Have you ever had a ground cherry? I saw some for sale at Whole Foods the other day for $4 for a little box. A pint or a half pint or something. I have only ever had ground cherries straight from the garden and only when I was a young child and then again this summer. I grew up way out in the country so we always had a garden. Although it probably isn’t real, one of my first memories is of sitting in the garden eating ground cherries. It’s just a flash of leaves dappled with sunlight, the feeling of being surrounded and hidden – cozy, and the taste of the cherry. It came back to me as soon as I tasted one again in my mom’s garden. The taste is mildly sweet with some kind of tomatoey essence. Like if a tomato was trying to imitate a pineapple. It’s really a kind of adult flavor because it isn’t so obviously sweet like the stuff kids typically like, but Margot loves them just like I did.

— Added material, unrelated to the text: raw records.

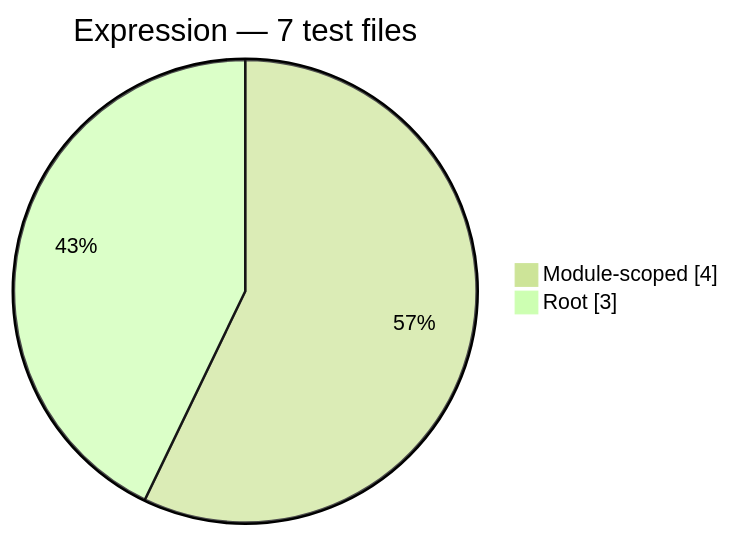
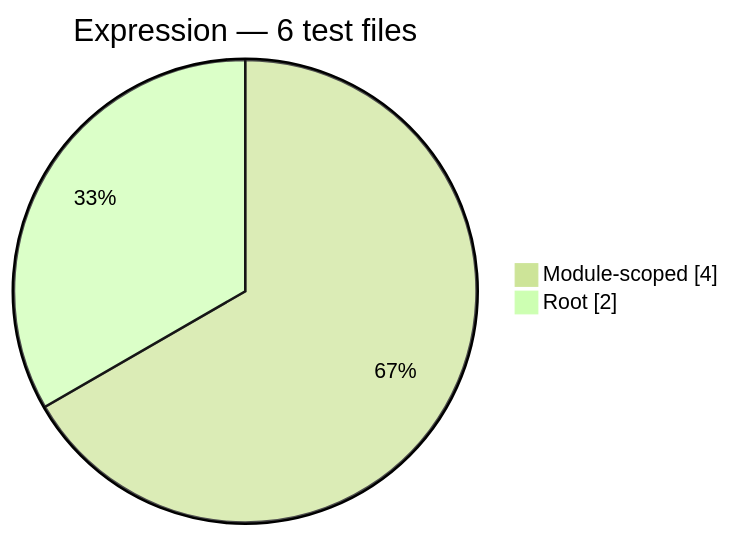
One commit to Mohammed-Alama/php-arazzo changed the second of 8 diagrams in docs/generated/test-composition.md. Above: the diagram before and after it, drawn with Mermaid (forest theme). The commit also changed other lines of this file and 43 other files, not shown here.

````diff
--- a/docs/generated/test-composition.md
+++ b/docs/generated/test-composition.md
@@ -28,6 +28,6 @@
 ```mermaid
 pie showData
-    title Expression — 7 test files
+    title Expression — 6 test files
     "Module-scoped": 4
-    "Root": 3
+    "Root": 2
 ```
````
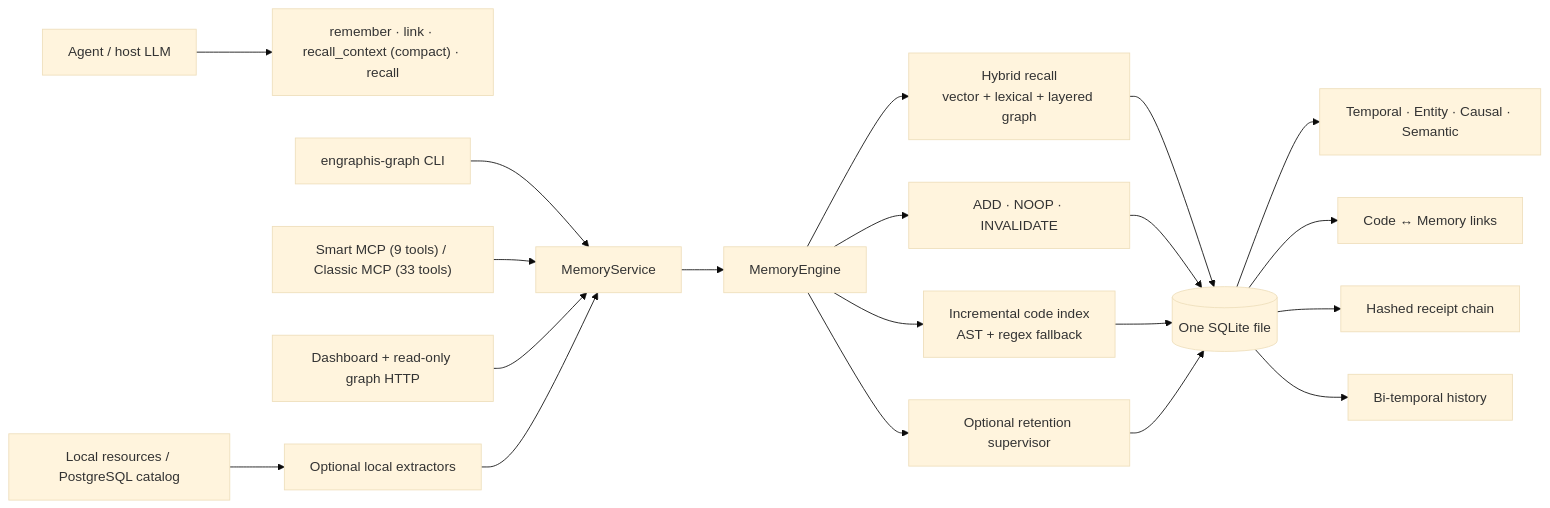
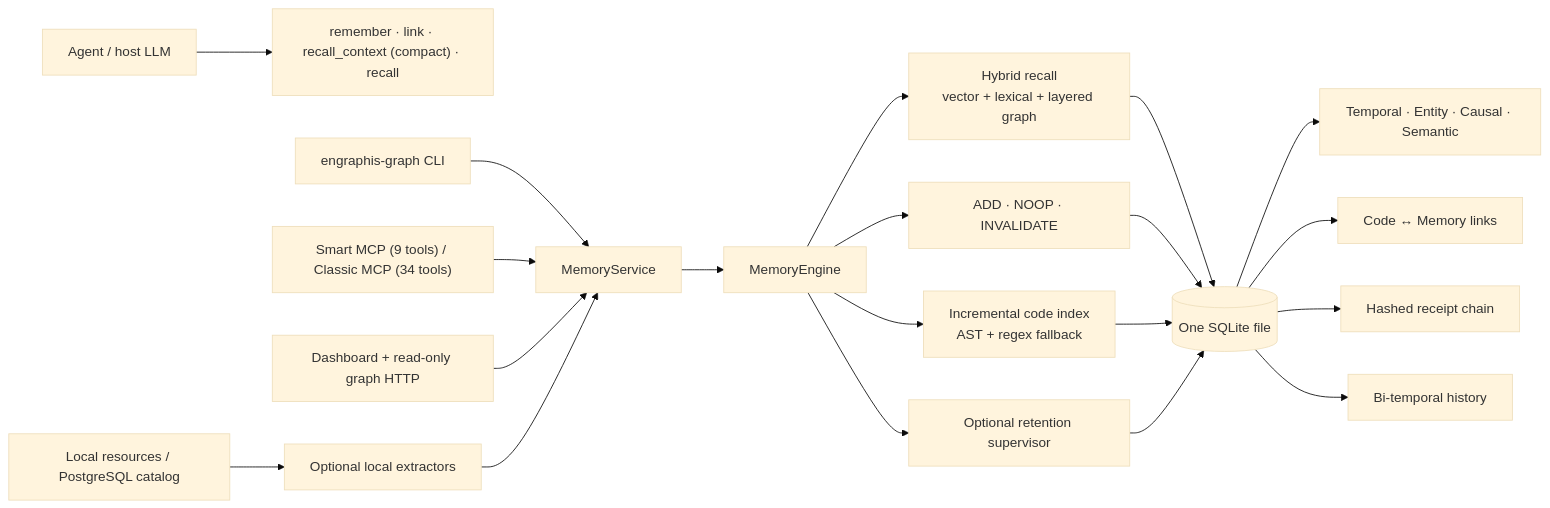
The diagram in docs/ARCHITECTURE_V3.md (Coding-Dev-Tools/engraphis), drawn with Mermaid (base theme) before and after one commit. The commit also changed other lines of this file and 269 other files, not shown here.

````diff
--- a/docs/ARCHITECTURE_V3.md
+++ b/docs/ARCHITECTURE_V3.md
@@ -6,25 +6,25 @@
 ```mermaid
 flowchart LR
     Agent["Agent / host LLM"] --> Intent["remember · link · recall_context (compact) · recall"]
     CLI["engraphis-graph CLI"] --> Service["MemoryService"]
-    MCP["Smart MCP (9 tools) / Classic MCP (33 tools)"] --> Service
+    MCP["Smart MCP (9 tools) / Classic MCP (34 tools)"] --> Service
     HTTP["Dashboard + read-only graph HTTP"] --> Service
     Import["Local resources / PostgreSQL catalog"] --> Extractors["Optional local extractors"]
     Extractors --> Service
 
     Service --> Engine["MemoryEngine"]
     Engine --> Recall["Hybrid recall\nvector + lexical + layered graph"]
     Engine --> Resolver["ADD · NOOP · INVALIDATE"]
     Engine --> Code["Incremental code index\nAST + regex fallback"]
     Engine --> Retention["Optional retention supervisor"]
 
     Recall --> SQLite[("One SQLite file")]
     Resolver --> SQLite
     Code --> SQLite
     Retention --> SQLite
 
     SQLite --> Layers["Temporal · Entity · Causal · Semantic"]
     SQLite --> Bridge["Code ↔ Memory links"]
     SQLite --> Receipts["Hashed receipt chain"]
     SQLite --> History["Bi-temporal history"]
 ```
````
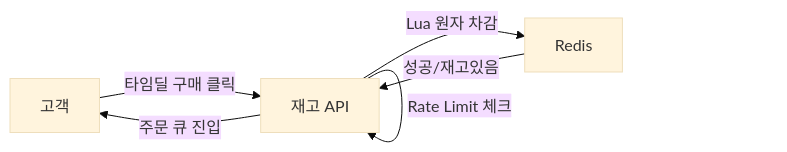
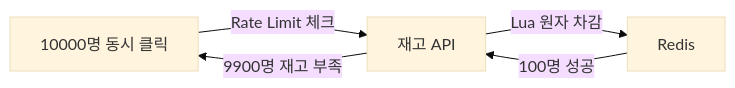
The third of 3 diagrams in _posts/systemdesign/2026-05-11-system-design-inventory.md (yjkim2015/yjkim2015.github.io), drawn with Mermaid (base theme) before and after one commit. The commit also changed other lines of this file and 4 other files, not shown here.

````diff
--- a/_posts/systemdesign/2026-05-11-system-design-inventory.md
+++ b/_posts/systemdesign/2026-05-11-system-design-inventory.md
@@ -433,8 +849,7 @@
 ```mermaid
 graph LR
-    A[고객] -->|타임딜 구매 클릭| B[재고 API]
-    B -->|Rate Limit 체크| B
+    A[10000명 동시 클릭] -->|Rate Limit 체크| B[재고 API]
     B -->|Lua 원자 차감| C[Redis]
-    C -->|성공/재고있음| B
-    B -->|주문 큐 진입| A
+    C -->|100명 성공| B
+    B -->|9900명 재고 부족| A
 ```
````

Although, the ground cherry isn’t a fruit I can see myself ever craving like I crave strawberries and raspberries and blood oranges because it is so unassuming, it is a singularly pleasant fruit to eat. There is more to it than just the flavor. There is a kind of ritual to opening the husk. The one in the picture is just primo, really, unfortunately I never have the patience to let them get to that point. That one was hidden behind some weeds when I finally found it. Usually, the husk has turned a brownish yellow and rustles like old leaves when you tear into it. When we are eating them outside there will be a trail of discarded husks across the grass.
Although the color and condition of the husk gives a good indication of the ripeness of the cherry the unveiling of the fruit is part of the ceremony. Will it be still a little green, or lightly orange? Orange is better, sweeter, but I still eat them a little green because I don’t have the patience. Now especially they will be eaten because Margot is right there while I pick them and she has no understanding of degrees of ripeness. She pops it into her mouth (after I bite them in half for her first) and immediately points back to the plant for more. She was devouring them faster than I could find them last night. It is only a matter of time before she discovers how to pick them herself. She already picks cherry tomatoes and smashes them like the hulk (it’s ok because I don’t love them and the plant was a volunteer so it is strong enough to withstand her assaults). Tomatoes are for sure too adult of a taste for her since she gags when she puts the smashed pulp in her mouth. I think she will be much more gentle with her beloved ground cherries when she starts picking them.
We mostly eat them out by the plant in the garden, but there are recipes you can make with them. I only have the one plant that produces a couple ripe cherries at a time so I haven’t made any. Ground cherries are so summery and private to me, that I can’t see any reason to make a recipe with them. Maybe if I had a lot of plants, or got a bunch in a CSA allotment or something I would try one for the adventure, but otherwise I want to eat them one at a time as is. It would be a treat to have a bowl full of really ripe ones. Maybe someday Margot and I will have the patience to leave them alone long enough for that to happen.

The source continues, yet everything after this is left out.